Stationarity and IRF problem

Dear all,

I am working with a New Keynesian model featuring the financial accelerator mechanism as in BGG1999 (a summary of the model and its solution is attached). I am working with the model in levels, and productivity is assumed to follow an AR process. So, to make the model stationary, I make a replacement for the variables that should be trending: output (y), consumption ©, investment (i), capital (k), entrepreneurs’ net worth (n), and wages (w). I divide all these variables by the technology shock (A) and make the adjustments to the model equations consistent with this transformation (I took Fernandez-Villaverde’s (2006) paper for the NK_baseline model as example).

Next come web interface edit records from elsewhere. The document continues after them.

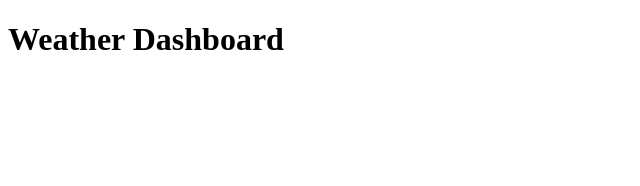
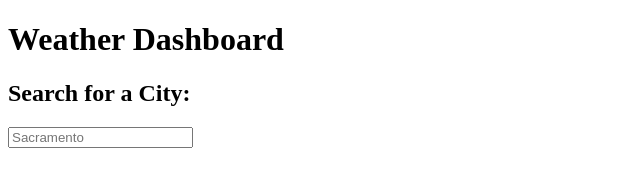
Before and after one commit to nverhulp/weather-dashboard, a plain HTML site: page index.html in a window 1280 px wide. Shown: the whole page, without its empty margins (0-640 px from the left). Drawn offline with Linux system fonts and the light colour scheme.

Commit message:
search bar container

```diff
--- a/index.html
+++ b/index.html
@@ -7,9 +7,27 @@
         <link rel = "stylesheet" href="./assets/style.css">
         <title>Weather Dashboard</title>
     </head>
+
     <body>
+
         <header class="dashboard full-width">
             <h1 class="title">Weather Dashboard</h1>
         </header>
+
+        <main>
+            <div class="row space-between">
+                <div id="search" class="col-12 col-sm-4 col-lg-3 p-10">
+                    <div class="search-form-container">
+                        <form id="search-form" class="form-group">
+                            <div class="form-group">
+                                <label class="form-label" for="city"><h2 class="font-weight-bold">Search for a City:</h2></label>
+                                <input name="city" id="city-input" type="text" class="full-width p-10 m-10-0" placeholder="Sacramento">
+                            </div>
+                        </form>
+                    </div>
+                </div>
+            </div>
+        </main>
+
     </body>
 </html>
```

First, as you can see from the IRFs, with a first order approximation, most of the variables do not tend to return to the steady state even after a long time (say, 50 quarters). What could be the reason for this? Could also the investment specific shock be playing a role here (eq. 22 of the code)? Also, the theoretical moments are rather weird: investment has a very low standard deviation, while the one for net worth is huge. Comments on this are very welcome.

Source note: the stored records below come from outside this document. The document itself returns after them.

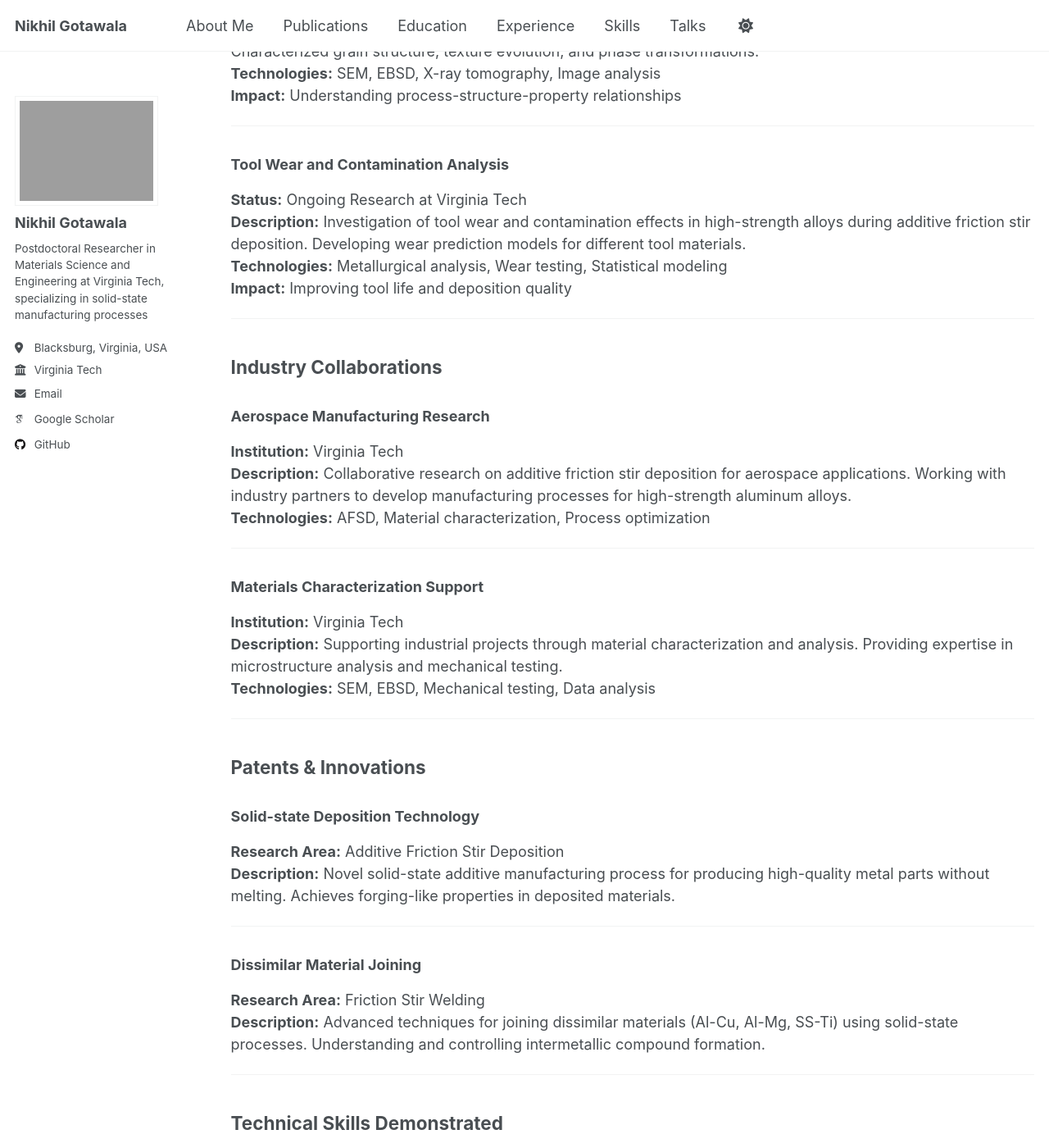
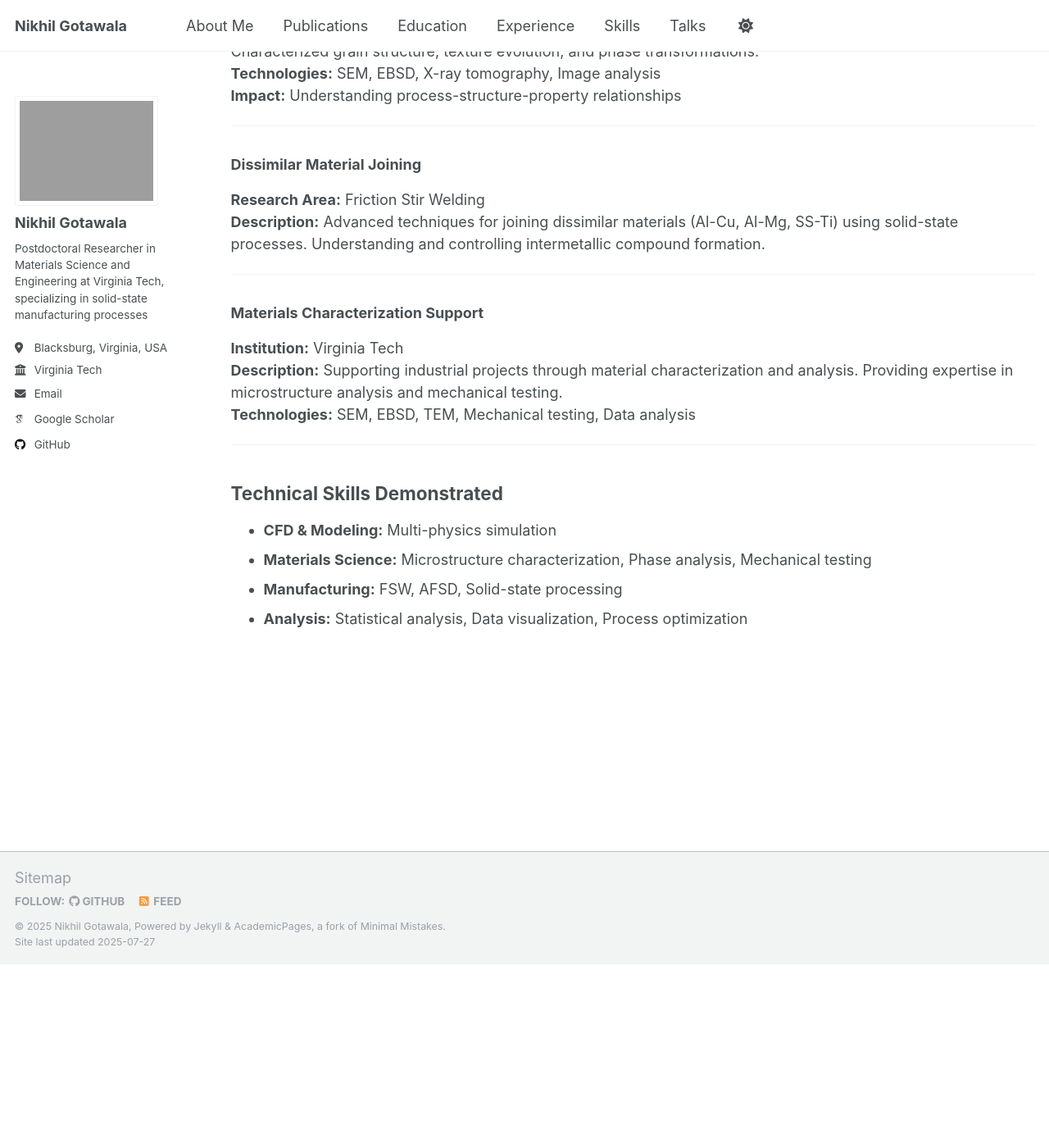
Before and after one commit to nikhilgotawala/nikhilgotawala.github.io, a Jekyll site: the page built from _pages/portfolio.md, in a window 1280 px wide and 1400 px high, scrolled down 824 px. Shown: the whole window at 82% size. Built offline with Jekyll 4.4.1, drawn with Linux system fonts in a browser that asks for light colours; some web fonts are replaced; after the commit the page ends 2000 px from its top, so only the background shows below that; some of the changed text lies outside the part shown.

Commit message:
Update portfolio.md

```diff
--- a/_pages/portfolio.md
+++ b/_pages/portfolio.md
@@ -37,48 +37,22 @@ author_profile: true
 
 ---
 
-### Tool Wear and Contamination Analysis
-**Status:** Ongoing Research at Virginia Tech
-**Description:** Investigation of tool wear and contamination effects in high-strength alloys during additive friction stir deposition. Developing wear prediction models for different tool materials.
-**Technologies:** Metallurgical analysis, Wear testing, Statistical modeling
-**Impact:** Improving tool life and deposition quality
-
----
-
-## Industry Collaborations
-
-### Aerospace Manufacturing Research
-**Institution:** Virginia Tech
-**Description:** Collaborative research on additive friction stir deposition for aerospace applications. Working with industry partners to develop manufacturing processes for high-strength aluminum alloys.
-**Technologies:** AFSD, Material characterization, Process optimization
+### Dissimilar Material Joining
+**Research Area:** Friction Stir Welding
+**Description:** Advanced techniques for joining dissimilar materials (Al-Cu, Al-Mg, SS-Ti) using solid-state processes. Understanding and controlling intermetallic compound formation.
 
 ---
 
 ### Materials Characterization Support
 **Institution:** Virginia Tech
 **Description:** Supporting industrial projects through material characterization and analysis. Providing expertise in microstructure analysis and mechanical testing.
-**Technologies:** SEM, EBSD, Mechanical testing, Data analysis
-
----
-
-## Patents & Innovations
-
-### Solid-state Deposition Technology
-**Research Area:** Additive Friction Stir Deposition
-**Description:** Novel solid-state additive manufacturing process for producing high-quality metal parts without melting. Achieves forging-like properties in deposited materials.
-
----
-
-### Dissimilar Material Joining
-**Research Area:** Friction Stir Welding
-**Description:** Advanced techniques for joining dissimilar materials (Al-Cu, Al-Mg, SS-Ti) using solid-state processes. Understanding and controlling intermetallic compound formation.
+**Technologies:** SEM, EBSD, TEM, Mechanical testing, Data analysis
 
 ---
 
 ## Technical Skills Demonstrated
 
-- **CFD & Modeling:** ANSYS Fluent, OpenFOAM, Multi-physics simulation
+- **CFD & Modeling:** Multi-physics simulation
 - **Materials Science:** Microstructure characterization, Phase analysis, Mechanical testing
-- **Programming:** Python, MATLAB, C++, Fortran
 - **Manufacturing:** FSW, AFSD, Solid-state processing
 - **Analysis:** Statistical analysis, Data visualization, Process optimization
```
Also changed, not shown: other parts of _pages/portfolio.md (+1 -1 lines).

Second, the IRF for the interest rate shows that a positive shock to the taylor rule actually triggers a decrease of the interest rate. Since the shock enters directly in the taylor rule (eq. 16 of the code), I find this very weird. Any possible explanation?

Thanks a lot in advance!
appendix.pdf (262 KB)
CD08_nonlinear_ss3.mod (6.45 KB)

  1. 50 periods is not long. 1000 periods is. Check whether there is a unit root that should not be there (use the check command to see the eigenvalues). If not the parameters and shock processes simply imply a huge persistence
  2. Regarding moments, if you use the attached files, you are computing absolute deviations instead of log deviations. As investment is a small share of GDP, the absolute deviations can be smaller. Define auxiliary variables like

and compare them.
3. For the rise in the nominal interest rate, see [Monetary Shock)

Dear Johannes,
thank you for the answers. You were right about the first issue. The model parameters implied a really big persistency. In particular, adjusting the curvature parameter of the external risk premium allows to obtaining a more reasonable persistency. And thanks a lot for the tips in points 2. and 3. Problems solved!